Try it> The whole listing below needs to be duplicated exactly, pictures aside.

Provided information>

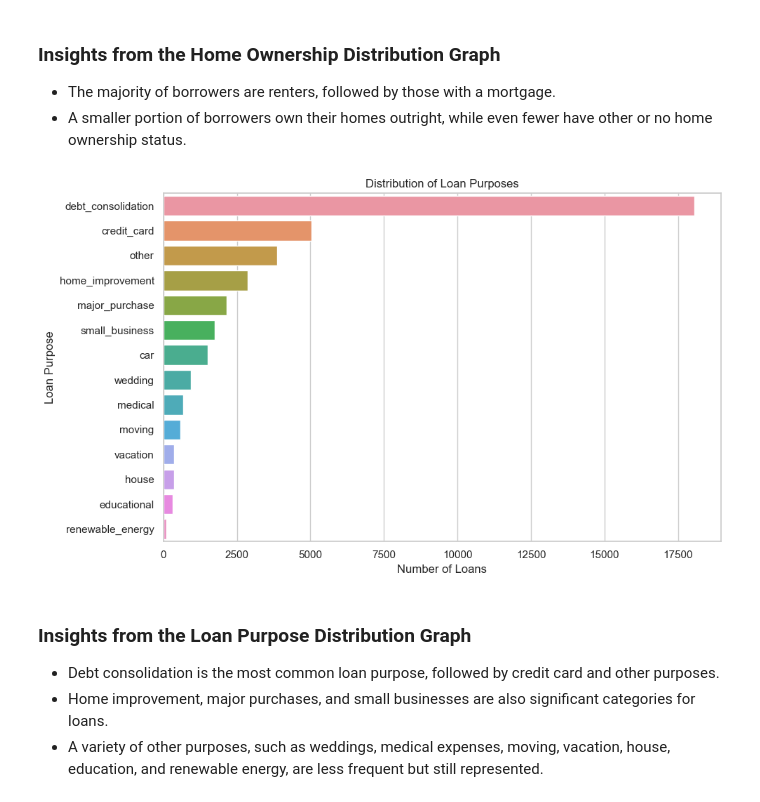
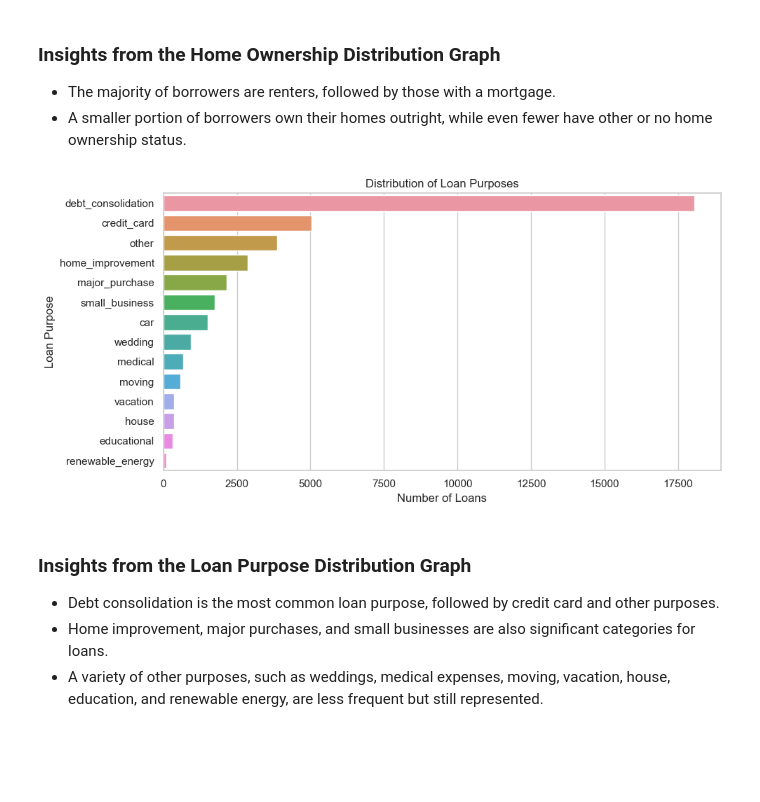
Before and after one commit to sowmilydutta/Lending_Club_Case_Study, a Jupyter notebook: Sowmily_Dutta_Case_study.ipynb, the cells around one changed output. Drawn from its saved outputs; the diff is of its cells as text; code cells hidden in the pictures; blank space fills up the shorter version.

```diff
--- a/Sowmily_Dutta_Case_study.ipynb
+++ b/Sowmily_Dutta_Case_study.ipynb
@@ -241,15 +241,15 @@ plt.show()
 # %%
 # Figure 6: Plot the distribution of Loan Purpose
 loan_purpose_counts = df_cleaned['purpose'].value_counts()
-plt.figure(figsize=(10, 6))
+plt.figure(figsize=(10, 5))
 sns.barplot(x=loan_purpose_counts.values, y=loan_purpose_counts.index)
 plt.title('Distribution of Loan Purposes')
 plt.xlabel('Number of Loans')
 plt.ylabel('Loan Purpose')
 plt.tight_layout()
 plt.show()
 # %% [output]
-[figure, old version]
+[figure, new version]
 # %% [markdown]
 ### Insights from the Loan Purpose Distribution Graph
 - Debt consolidation is the most common loan purpose, followed by credit card and other purposes.
```
Also changed, not shown: parts of 20 cells of this notebook.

Written answer>
Before and after one commit to sowmilydutta/Lending_Club_Case_Study, a Jupyter notebook: Sowmily_Dutta_Case_study.ipynb, the cells around one changed output. Drawn from its saved outputs; the diff is of its cells as text; code cells hidden in the pictures; blank space fills up the shorter version.

```diff
--- a/Sowmily_Dutta_Case_study.ipynb
+++ b/Sowmily_Dutta_Case_study.ipynb
@@ -241,15 +241,15 @@ plt.show()
 # %%
 # Figure 6: Plot the distribution of Loan Purpose
 loan_purpose_counts = df_cleaned['purpose'].value_counts()
-plt.figure(figsize=(10, 6))
+plt.figure(figsize=(10, 5))
 sns.barplot(x=loan_purpose_counts.values, y=loan_purpose_counts.index)
 plt.title('Distribution of Loan Purposes')
 plt.xlabel('Number of Loans')
 plt.ylabel('Loan Purpose')
 plt.tight_layout()
 plt.show()
 # %% [output]
-[figure, old version]
+[figure, new version]
 # %% [markdown]
 ### Insights from the Loan Purpose Distribution Graph
 - Debt consolidation is the most common loan purpose, followed by credit card and other purposes.
```
Also changed, not shown: parts of 20 cells of this notebook.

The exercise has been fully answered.